Supplied records:
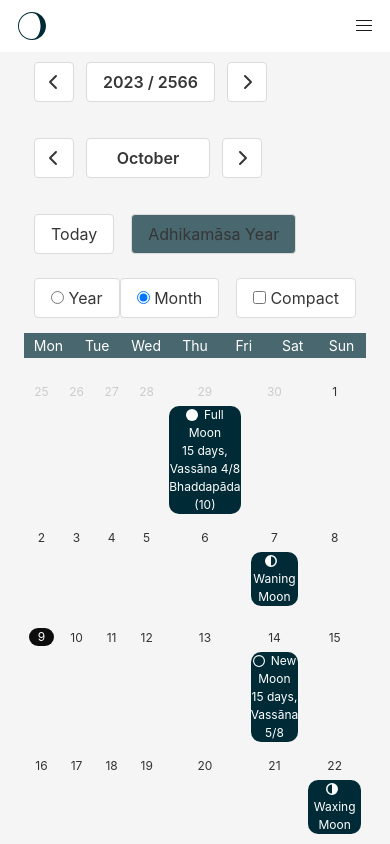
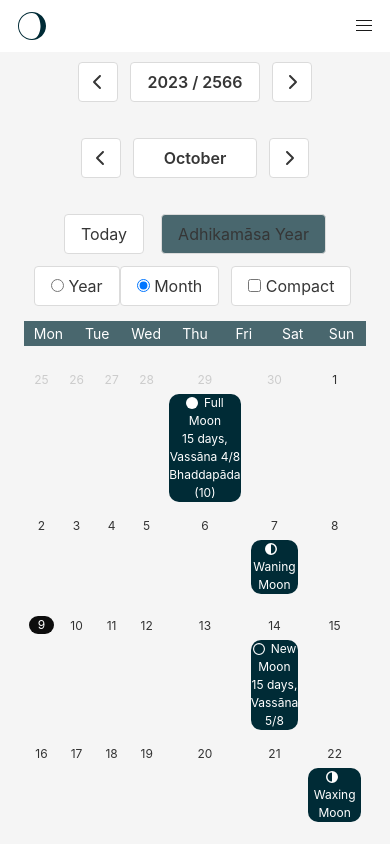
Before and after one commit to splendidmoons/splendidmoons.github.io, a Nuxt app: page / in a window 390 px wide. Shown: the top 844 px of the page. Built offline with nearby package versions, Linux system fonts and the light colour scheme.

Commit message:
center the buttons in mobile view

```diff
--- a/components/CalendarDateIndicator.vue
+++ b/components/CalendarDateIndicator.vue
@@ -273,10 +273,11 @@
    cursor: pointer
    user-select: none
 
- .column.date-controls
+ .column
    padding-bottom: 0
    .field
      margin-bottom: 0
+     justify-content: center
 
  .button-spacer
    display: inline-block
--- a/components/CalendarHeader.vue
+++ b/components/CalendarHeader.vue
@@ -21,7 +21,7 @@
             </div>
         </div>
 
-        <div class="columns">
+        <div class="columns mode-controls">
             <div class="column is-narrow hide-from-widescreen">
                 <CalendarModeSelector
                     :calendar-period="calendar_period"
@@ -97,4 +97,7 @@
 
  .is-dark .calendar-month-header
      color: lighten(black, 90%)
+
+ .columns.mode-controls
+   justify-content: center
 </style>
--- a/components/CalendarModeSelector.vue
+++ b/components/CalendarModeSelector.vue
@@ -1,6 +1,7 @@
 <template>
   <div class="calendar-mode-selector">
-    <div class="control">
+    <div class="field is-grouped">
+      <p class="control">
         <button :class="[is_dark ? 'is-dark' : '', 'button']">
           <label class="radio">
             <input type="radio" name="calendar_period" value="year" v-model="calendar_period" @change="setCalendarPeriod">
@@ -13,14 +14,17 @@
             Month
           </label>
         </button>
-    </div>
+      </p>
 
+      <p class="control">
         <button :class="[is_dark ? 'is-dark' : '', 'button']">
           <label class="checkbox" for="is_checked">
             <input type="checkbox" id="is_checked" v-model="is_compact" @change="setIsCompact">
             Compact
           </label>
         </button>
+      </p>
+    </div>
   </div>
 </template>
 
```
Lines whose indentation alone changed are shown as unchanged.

Exercise description:
The data above must be written out again word for word, without its pictures.

Result of this task:
Before and after one commit to splendidmoons/splendidmoons.github.io, a Nuxt app: page / in a window 390 px wide. Shown: the top 844 px of the page. Built offline with nearby package versions, Linux system fonts and the light colour scheme.

Commit message:
center the buttons in mobile view

```diff
--- a/components/CalendarDateIndicator.vue
+++ b/components/CalendarDateIndicator.vue
@@ -273,10 +273,11 @@
    cursor: pointer
    user-select: none
 
- .column.date-controls
+ .column
    padding-bottom: 0
    .field
      margin-bottom: 0
+     justify-content: center
 
  .button-spacer
    display: inline-block
--- a/components/CalendarHeader.vue
+++ b/components/CalendarHeader.vue
@@ -21,7 +21,7 @@
             </div>
         </div>
 
-        <div class="columns">
+        <div class="columns mode-controls">
             <div class="column is-narrow hide-from-widescreen">
                 <CalendarModeSelector
                     :calendar-period="calendar_period"
@@ -97,4 +97,7 @@
 
  .is-dark .calendar-month-header
      color: lighten(black, 90%)
+
+ .columns.mode-controls
+   justify-content: center
 </style>
--- a/components/CalendarModeSelector.vue
+++ b/components/CalendarModeSelector.vue
@@ -1,6 +1,7 @@
 <template>
   <div class="calendar-mode-selector">
-    <div class="control">
+    <div class="field is-grouped">
+      <p class="control">
         <button :class="[is_dark ? 'is-dark' : '', 'button']">
           <label class="radio">
             <input type="radio" name="calendar_period" value="year" v-model="calendar_period" @change="setCalendarPeriod">
@@ -13,14 +14,17 @@
             Month
           </label>
         </button>
-    </div>
+      </p>
 
+      <p class="control">
         <button :class="[is_dark ? 'is-dark' : '', 'button']">
           <label class="checkbox" for="is_checked">
             <input type="checkbox" id="is_checked" v-model="is_compact" @change="setIsCompact">
             Compact
           </label>
         </button>
+      </p>
+    </div>
   </div>
 </template>
 
```
Lines whose indentation alone changed are shown as unchanged.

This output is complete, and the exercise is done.